Much of Country Garden’s problems have to do with its outsized exposure to less developed parts of China known as lower-tier cities. About 61% of developments, according to the company’s 2022 annual report, are in these lower-tiered cities, where housing supply outstrips demand.
“Country Garden sales performance has been kind of disastrous,” S&P Global’s Chan said, noting that sales in June and July dropped by about 50% year-on-year.
Chan said that lower-tier cities started to see sales weakness in May, while higher-tier cities started to see sales worsen in subsequent months.
As a result of Country Garden’s troubles, Chan said it’s “becoming more and more challenging” for China’s overall real estate sales to reach S&P’s base case of 12 trillion yuan to 13 trillion yuan this year.
“Instead of an L-shape it could be a descending staircase,” he said.
Chan said S&P’s bear case for China’s property sector is for 11 trillion yuan in sales this year, and 10 trillion yuan for 2024.
That’s still only nearly half of what the country’s real estate market sales were at its peak 2021 — at 18 trillion yuan, according to figures Chan shared.
At their mid-year economic review meeting in July, China’s top leaders vowed to “adjust and optimize policies in a timely manner” for its beleaguered property sector.
To date, they have yet to clearly demonstrate their plan to adapt to “major changes” in the demand-supply dynamics in the property market.
“The debt troubles at Country Garden and the uncertainty of government support are feeding into broader unease in the Chinese housing market,” Louise Loo, lead economist at Oxford Economics, wrote in a note dated Aug. 11.
Land sales divergence
As China’s property sector consolidates amid the debt and credit malaise, state-owned developers are better positioned to grow than non-state ones.
State-owned developers saw contracted sales grow by 48% in the first seven months of this year from a year ago, while developers that were not state-owned saw sales fall by 19%, according to data from Natixis Corporate and Investment Banking.
This is enhancing state-owned developers’ ability to buy land from local governments since robust home sales are boosting their cash flow.
“Nowadays, 87% of the land purchases are by [state-owned enterprises], so how do you expect [privately owned enterprises] to grow further?” Gary Ng, a senior economist at Natixis, said in a phone interview Tuesday.
For this year through July, 87% of land purchases by value were by state-owned developers, similar to last year, Natixis data showed. That’s up sharply from 59% in 2021, the data showed.
Ng expects state-owned developers to have greater ownership in China’s real estate market going forward. But he said that while non-state-owned developers have had leverage problems in the past, having so many state-owned developers in the industry might make it more difficult to forecast actual demand.
Still, underlying housing demand in first-tier cities remains somewhat resilient and untapped, and may be unleashed once there’s greater policy clarity.

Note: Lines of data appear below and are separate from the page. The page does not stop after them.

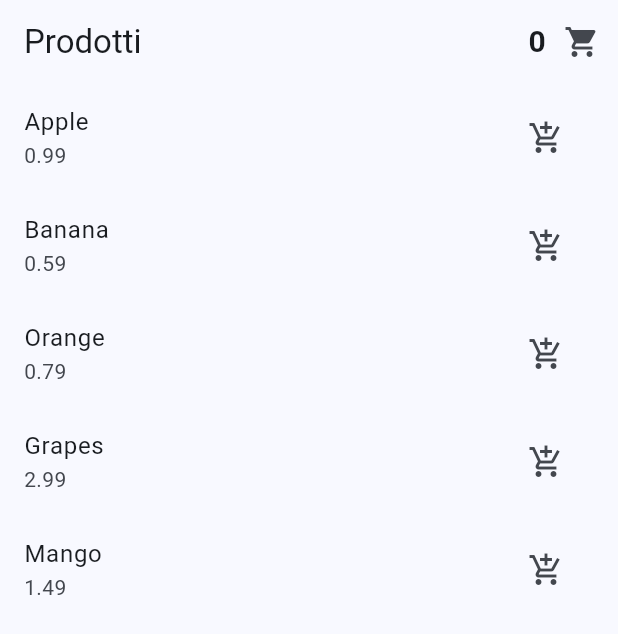
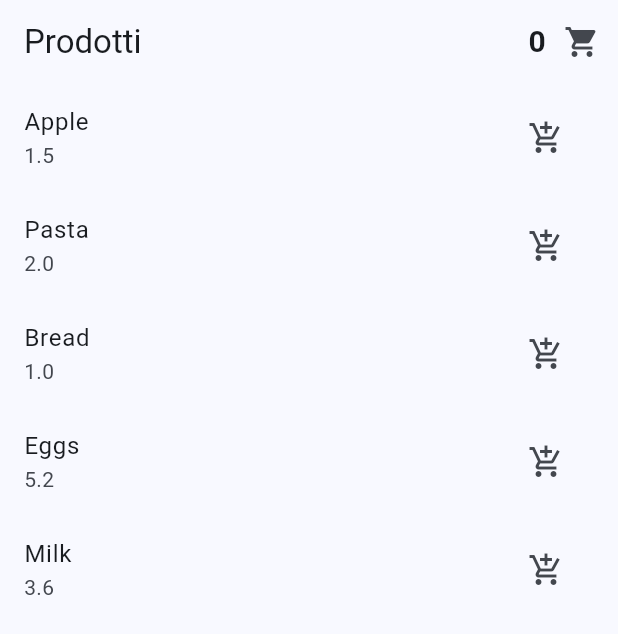
Before and after one commit to Gaia0809/qwerty, a Flutter app: the screen it shows after launch, on a phone screen of 412 x 824 dp. Shown: the top 634 px of the screen. Run offline on Flutter 3.47's test engine with Material 3 defaults, Android fonts, the phone set to English and light mode, and no system bars; our stand-ins replace flutter_riverpod, go_router.

Commit message:
pages refactor

```diff
--- a/shopping_cart/lib/main.dart
+++ b/shopping_cart/lib/main.dart
@@ -28,11 +28,11 @@
 
 final productsProvider = Provider<List<Product>>((ref) {
   return [
-    Product(id: '1', title: 'Apple', price: 0.99),
-    Product(id: '2', title: 'Banana', price: 0.59),
-    Product(id: '3', title: 'Orange', price: 0.79),
-    Product(id: '4', title: 'Grapes', price: 2.99),
-    Product(id: '5', title: 'Mango', price: 1.49),
+    Product(id: '1', title: 'Apple', price: 1.50),
+    Product(id: '2', title: 'Pasta', price: 2.00),
+    Product(id: '3', title: 'Bread', price: 1.00),
+    Product(id: '4', title: 'Eggs', price: 5.20),
+    Product(id: '5', title: 'Milk', price: 3.60),
   ];
 });
 
--- a/shopping_cart/lib/pages/product.dart
+++ b/shopping_cart/lib/pages/product.dart
@@ -34,11 +34,10 @@
           ),
         ],
       ),
-      body: ListView.builder(
-        itemCount: products.length,
-        itemBuilder: (context, index) {
-          final product = products[index];
-          return ListTile(
+      body: ListView(
+        children: [
+          for (var product in products)
+           ListTile(
             title: Text(product.title),
             subtitle: Text(product.price.toString()),
             trailing: IconButton(
@@ -47,9 +46,9 @@
                 ref.read(cartProvider.notifier).addProduct(product);
               },
             ),
-          );
-        },
-      ),
+          ),
+        ]
+      )
     );
   }
 }
```
Also changed, not shown: shopping_cart/lib/pages/cart.dart (+6 -7 lines).
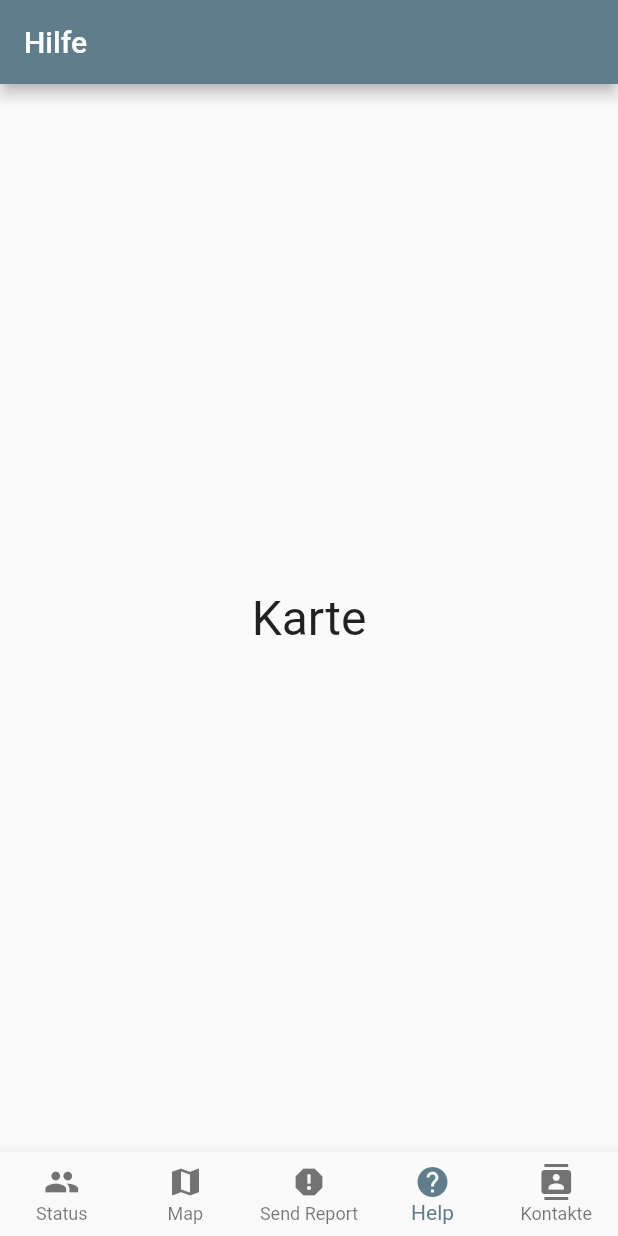
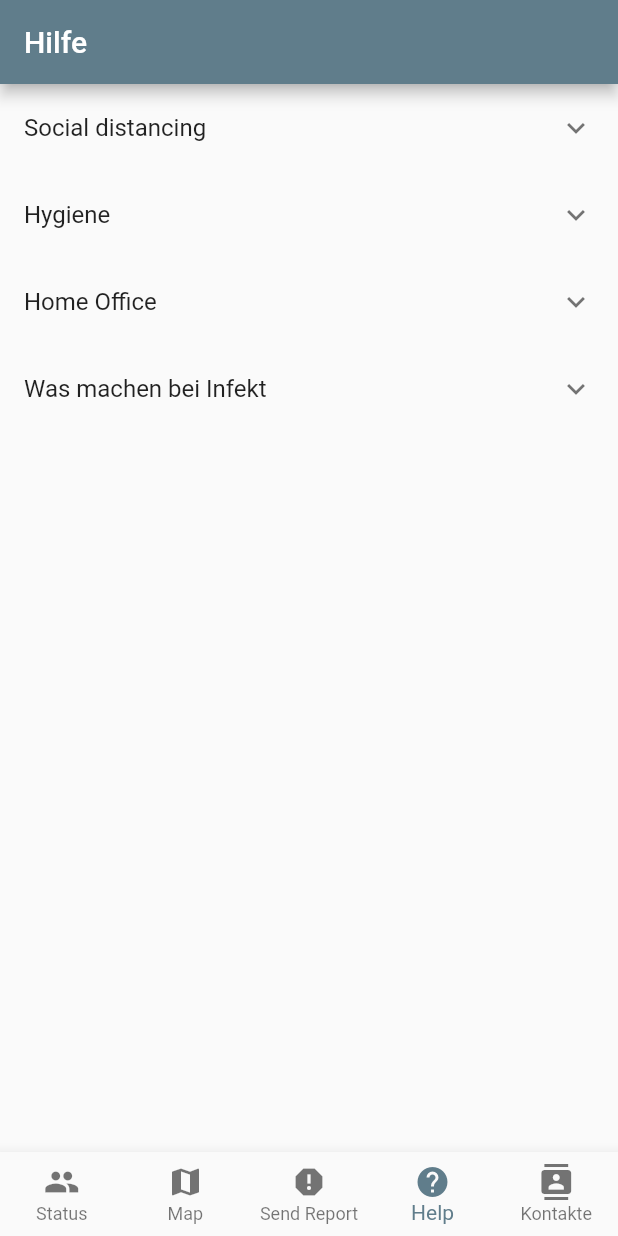
Before and after one commit to ninogjoni/wvsv_corona_tracker, a Flutter app: the screen it shows after launch, item 4 of the bottom bar chosen, on a phone screen of 412 x 824 dp. Run offline on Flutter 3.47's test engine with Material 2 defaults, Android fonts, the phone set to English and light mode, and no system bars; our stand-ins replace contacts_service, permission_handler; missing offline and left inert: unique_id.

Commit message:
HelpScreen implemented (mvp)

```diff
--- a/frontend/corona_tracker/lib/navigation/HelpScreen.dart
+++ b/frontend/corona_tracker/lib/navigation/HelpScreen.dart
@@ -5,21 +5,92 @@ class HelpScreen extends StatelessWidget {
   @override
   Widget build(BuildContext context) {
     return Scaffold(
-      appBar: AppBar(
-        title: Text('Hilfe'),
-      ),
-      body: Center(
-        child: Center(
+        appBar: AppBar(
+          title: const Text('Hilfe'),
+        ),
+        body: ListView.builder(
+          itemBuilder: (BuildContext context, int index) =>
+              EntryItem(data[index]),
+          itemCount: data.length,
+        ),
+      );
+  }
+}
+
+// One entry in the multilevel list displayed by this app.
+class Entry {
+  Entry(this.title, this.description);
+
+  final String title;
+  final String description;
+}
+
+// The entire multilevel list displayed by this app.
+final List<Entry> data = <Entry>[
+  Entry(
+    'Social distancing',
+    'Auch räumliche Trennung oder physische Distanzierung, ist eine Reihe von'
+        'nicht-pharmazeutischen Maßnahmen zur Infektionskontrolle, die die'
+        ' Ausbreitung einer ansteckenden Krankheit stoppen oder verlangsamen sollen.'
+        'Die Maßnahmen bezwecken, den Abstand zwischen Menschen zu vergrößern'
+        ' und so die Anzahl von Infektionen etwa durch Tröpfcheninfektionen'
+        ' zu verringern.',
+  ),
+  Entry(
+    'Hygiene',
+    'Laut Robert Koch-Institut (RKI) zählt das Händewaschen "zu den wichtigsten'
+        ' Infektionspräventionsmaßnahmen" in der aktuellen Coronavirus-Krise.'
+        ' Neben der körperlichen Distanz, die man nun aufgrund der'
+        ' Infektionsgefahr einhalten soll, ist Händewaschen extrem wichtig'
+        ' - und jeder kann es einfach und regelmäßig durchführen.'
+        ' Denn das Waschen unterbricht den Übertragungsweg des Coronavirus'
+        ' von den Händen zu den Schleimhäuten, beispielsweise an Mund,'
+        ' Augen oder Nase. Dabei betonen führende Wissenschaftler, Ärzte und'
+        ' auch Gesundheitsminister Spahn immer wieder, sich gründlich -'
+        ' das bedeutet 20 bis 30 Sekunden lang - die Hände zu waschen.',
+  ),
+  Entry(
+    'Home Office',
+    'Leer',
+  ),
+  Entry(
+    'Was machen bei Infekt',
+    'Leer',
+  ),
+];
+
+// Displays one Entry. If the entry has children then it's displayed
+// with an ExpansionTile.
+class EntryItem extends StatelessWidget {
+  const EntryItem(this.entry);
+
+  final Entry entry;
+
+  Widget _buildTiles(Entry root) {
+    return ExpansionTile(
+      key: PageStorageKey<Entry>(root),
+      title: Text(root.title),
+      children: <Widget>[
+        new Container(
           child: Text(
-            'Karte',
-            textDirection: TextDirection.ltr,
-            style: TextStyle(
-              fontSize: 32,
-              color: Colors.black87,
-            ),
+              root.description,
+              style: TextStyle(
+                  fontStyle: FontStyle.italic,
+                  fontSize: 17
+              )
+          ),
+          margin: const EdgeInsets.only(top:10.0, left: 10.0, right:10.0, bottom: 10.0),
+          decoration: BoxDecoration(
+            color: Colors.blueGrey[100],
+
           ),
         ),
-      ),
+      ],
     );
   }
+
+  @override
+  Widget build(BuildContext context) {
+    return _buildTiles(entry);
+  }
 }
--- a/frontend/corona_tracker/lib/navigation/StatusScreen.dart
+++ b/frontend/corona_tracker/lib/navigation/StatusScreen.dart
@@ -23,7 +23,7 @@ class StatusScreen extends StatelessWidget {
               ),
             ),
             Padding(
-              padding: const EdgeInsets.symmetric(vertical: 17.0),
+              padding: const EdgeInsets.symmetric(vertical: 16.0),
             ),
             Column(
               children: [
@@ -35,7 +35,7 @@ class StatusScreen extends StatelessWidget {
                 Text(
                   'Anzahl der Geheilten',
                   style: TextStyle(
-                    fontWeight: FontWeight.bold,
+                    //fontWeight: FontWeight.bold,
                     fontSize: 34
                   )),
                 //TODO API CALL
@@ -43,7 +43,8 @@ class StatusScreen extends StatelessWidget {
                     '13022',
                     style: TextStyle(
                         fontWeight: FontWeight.bold,
-                        fontSize: 34
+                        fontSize: 34,
+                        decoration: TextDecoration.underline
                     )
                 ),
               ],
@@ -58,7 +59,6 @@ class StatusScreen extends StatelessWidget {
                 Text(
                     'Anzahl der Benutzer',
                     style: TextStyle(
-                        fontWeight: FontWeight.bold,
                         fontSize: 34
                     )),
                 //TODO API CALL
@@ -66,6 +66,7 @@ class StatusScreen extends StatelessWidget {
                     '13022',
                     style: TextStyle(
                         fontWeight: FontWeight.bold,
+                        decoration: TextDecoration.underline,
                         fontSize: 34
                     )
                 ),
```
Also changed, not shown: frontend/corona_tracker/pubspec.lock.
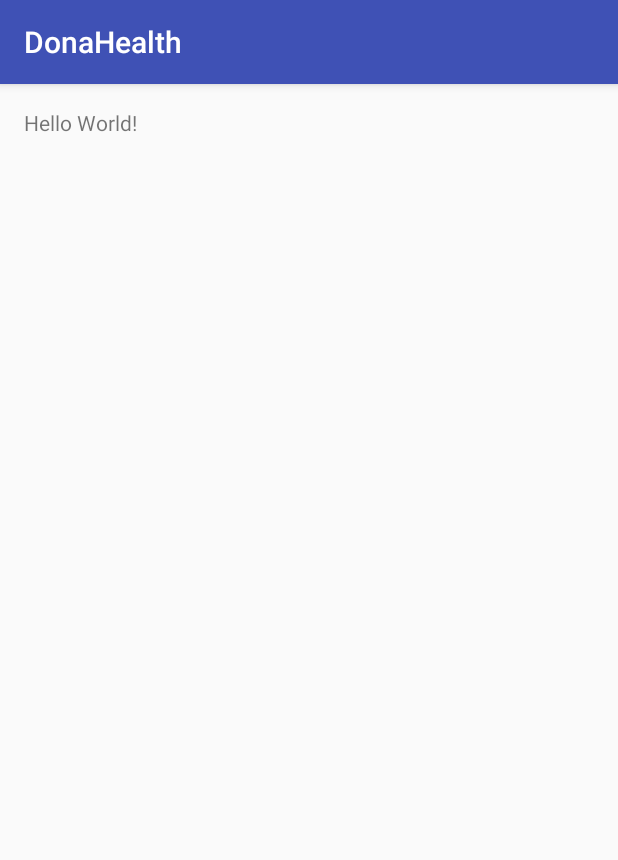
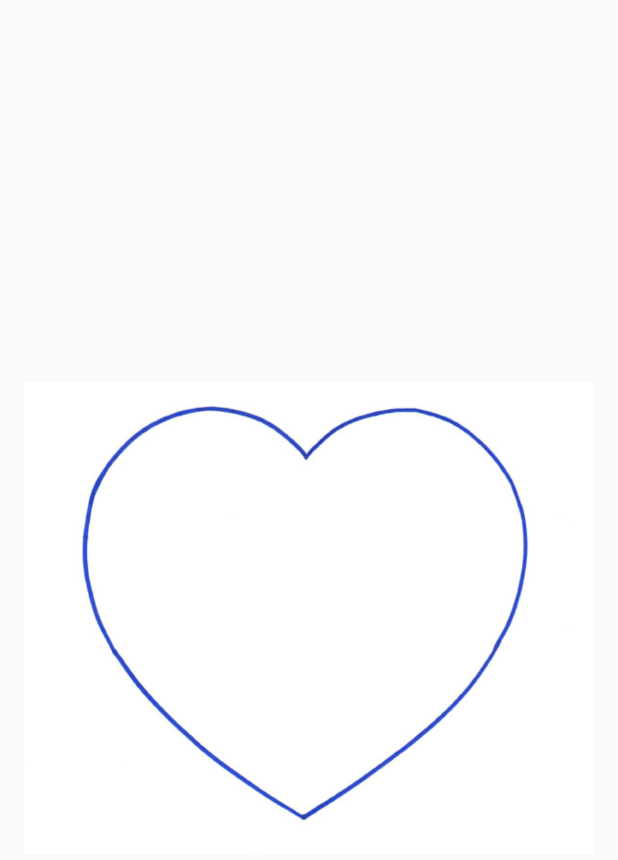
Before and after one commit to gitProyecto/DonaHealth, an Android app: the screen it shows after launch (MainActivity), on a phone screen of 412 x 824 dp. Shown: the top 860 px of the screen. Run offline under Robolectric (Android 15) with nearby library versions, the light colour scheme and no system bars; 3 statements that could not run were skipped.

Commit message:
commit 1

```diff
--- a/app/src/main/AndroidManifest.xml
+++ b/app/src/main/AndroidManifest.xml
@@ -7,7 +7,7 @@
         android:icon="@mipmap/ic_launcher"
         android:label="@string/app_name"
         android:supportsRtl="true"
-        android:theme="@style/AppTheme" >
+        android:theme="@style/Theme.AppCompat.Light.NoActionBar" >
         <activity android:name=".MainActivity" >
             <intent-filter>
                 <action android:name="android.intent.action.MAIN" />
--- a/app/src/main/java/com/aadfm/itz/donahealth/MainActivity.java
+++ b/app/src/main/java/com/aadfm/itz/donahealth/MainActivity.java
@@ -1,13 +1,61 @@
 package com.aadfm.itz.donahealth;
 
+import android.content.Context;
+import android.graphics.Bitmap;
+import android.graphics.BitmapFactory;
+import android.graphics.Matrix;
+import android.graphics.drawable.BitmapDrawable;
+import android.graphics.drawable.Drawable;
 import android.support.v7.app.AppCompatActivity;
 import android.os.Bundle;
+import android.widget.ImageView;
 
 public class MainActivity extends AppCompatActivity {
+
+    ImageView img;
 
     @Override
     protected void onCreate(Bundle savedInstanceState) {
         super.onCreate(savedInstanceState);
         setContentView(R.layout.activity_main);
+
+        img = (ImageView) findViewById(R.id.imageView);
+        resizeImage(MainActivity.this,R.id.imageView,100,100);
+
+
     }
+
+
+    public static Drawable resizeImage(Context ctx, int resId, int w, int h) {
+
+        // cargamos la imagen de origen
+        Bitmap BitmapOrg = BitmapFactory.decodeResource(ctx.getResources(),resId);
+
+        int width = BitmapOrg.getWidth();
+        int height = BitmapOrg.getHeight();
+        int newWidth = w;
+        int newHeight = h;
+
+        // calculamos el escalado de la imagen destino
+        float scaleWidth = ((float) newWidth) / width;
+        float scaleHeight = ((float) newHeight) / height;
+
+        // para poder manipular la imagen
+        // debemos crear una matriz
+
+        Matrix matrix = new Matrix();
+        // resize the Bitmap
+        matrix.postScale(scaleWidth, scaleHeight);
+
+        // volvemos a crear la imagen con los nuevos valores
+        Bitmap resizedBitmap = Bitmap.createBitmap(BitmapOrg, 0, 0,width, height, matrix, true);
+
+        // si queremos poder mostrar nuestra imagen tenemos que crear un
+        // objeto drawable y así asignarlo a un botón, imageview...
+        return new BitmapDrawable(resizedBitmap);
+
+    }
+
+
+
 }
--- a/app/src/main/res/layout/activity_main.xml
+++ b/app/src/main/res/layout/activity_main.xml
@@ -6,6 +6,11 @@
     android:paddingTop="@dimen/activity_vertical_margin"
     android:paddingBottom="@dimen/activity_vertical_margin" tools:context=".MainActivity">
 
-    <TextView android:text="Hello World!" android:layout_width="wrap_content"
-        android:layout_height="wrap_content" />
+    <ImageView
+        android:layout_width="match_parent"
+        android:layout_height="match_parent"
+        android:id="@+id/imageView"
+        android:layout_alignParentTop="true"
+        android:layout_centerHorizontal="true"
+        android:src="@drawable/icono" />
 </RelativeLayout>
```
Also changed, not shown: app/src/main/res/drawable/icono.jpg (added), 2 other files.
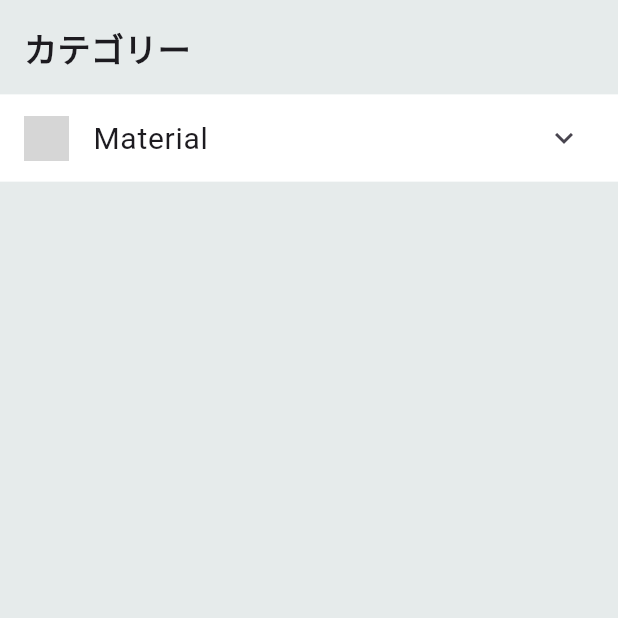
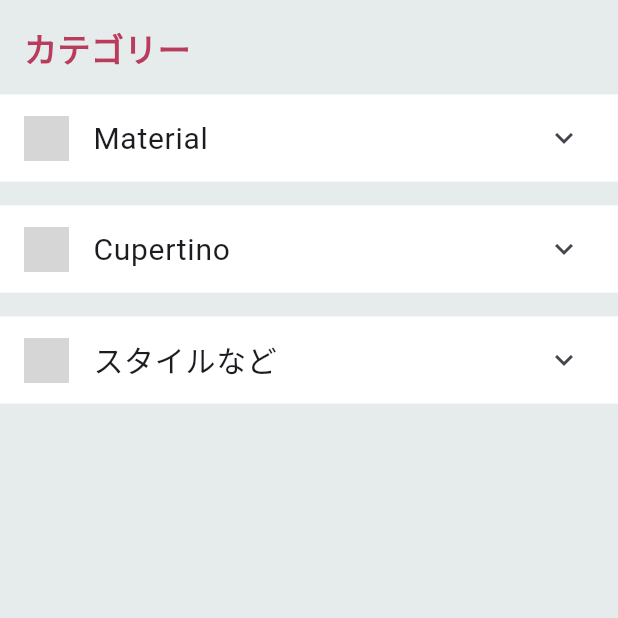
Before and after one commit to myzw1030/flutter_gallery, a Flutter app: the screen it shows after launch, on a phone screen of 412 x 824 dp, the top half of it. Run offline on Flutter 3.47's test engine with Material 3 defaults, Android fonts, the phone set to English and light mode, and no system bars; grey boxes are pictures that could not be loaded.

Commit message:
リファクタ

```diff
--- a/lib/pages/category_list/category_list.dart
+++ b/lib/pages/category_list/category_list.dart
@@ -1,22 +1,30 @@
 import 'package:flutter/material.dart';
-import 'package:flutter_gallery/pages/category_list/component/category_list_item.dart';
 import 'package:flutter_gallery/pages/category_list/component/category_tile.dart';
-import 'package:flutter_gallery/pages/category_list/demo/app_bar_demo.dart';
+import 'package:flutter_gallery/pages/category_list/demo_page/demos.dart';
 
 class CategoryList extends StatelessWidget {
   const CategoryList({super.key});
 
   @override
   Widget build(BuildContext context) {
-    return const CategoryTile(
-      title: 'Material',
-      image: 'assets/icons/material/material.png',
+    return Column(
       children: [
-        CategoryListItem(
-          title: 'アプリバー',
-          subtitle: '現在の画面に関連する情報やアクションを表示します',
-          icon: Icons.web_asset,
-          widget: AppBarDemo(),
+        CategoryTile(
+          title: 'Material',
+          image: 'assets/icons/material/material.png',
+          children: Demos.materialDemos(),
+        ),
+        const SizedBox(height: 16),
+        CategoryTile(
+          title: 'Cupertino',
+          image: 'assets/icons/cupertino/cupertino.png',
+          children: Demos.cupertinoDemos(),
+        ),
+        const SizedBox(height: 16),
+        CategoryTile(
+          title: 'スタイルなど',
+          image: 'assets/icons/reference/reference.png',
+          children: Demos.referenceDemos(),
         ),
       ],
     );
--- /dev/null
+++ b/lib/pages/category_list/demo_page/demos.dart
@@ -0,0 +1,41 @@
+import 'package:flutter/material.dart';
+import 'package:flutter_gallery/pages/category_list/component/category_list_item.dart';
+import 'package:flutter_gallery/pages/category_list/demo_page/app_bar_demo.dart';
+
+class Demos {
+  // Material
+  static List<CategoryListItem> materialDemos() {
+    return [
+      const CategoryListItem(
+        title: 'アプリバー',
+        subtitle: '現在の画面に関連する情報やアクションを表示します',
+        icon: Icons.web_asset,
+        widget: AppBarDemo(),
+      ),
+    ];
+  }
+
+  // Cupertino
+  static List<CategoryListItem> cupertinoDemos() {
+    return [
+      const CategoryListItem(
+        title: 'アプリバー',
+        subtitle: '現在の画面に関連する情報やアクションを表示します',
+        icon: Icons.web_asset,
+        widget: AppBarDemo(),
+      ),
+    ];
+  }
+
+  // Reference
+  static List<CategoryListItem> referenceDemos() {
+    return [
+      const CategoryListItem(
+        title: 'アプリバー',
+        subtitle: '現在の画面に関連する情報やアクションを表示します',
+        icon: Icons.web_asset,
+        widget: AppBarDemo(),
+      ),
+    ];
+  }
+}
--- a/lib/pages/home_page.dart
+++ b/lib/pages/home_page.dart
@@ -35,6 +35,7 @@ class _Header extends StatelessWidget {
         style: const TextStyle(
           fontSize: 22,
           fontWeight: FontWeight.bold,
+          color: Color(0xFFB93C5D),
         ),
       ),
     );
```
Also changed, not shown: lib/pages/category_list/demo_page/app_bar_demo.dart (renamed from lib/pages/category_list/demo/app_bar_demo.dart).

“Timely policy in stabilizing the demand and sales in the higher-tier cities would be very important,” said Chan from S&P Global.
“If that could be achieved then over time, the stabilization could be spilled over to the lower-tier cities. But that will take an even longer time.”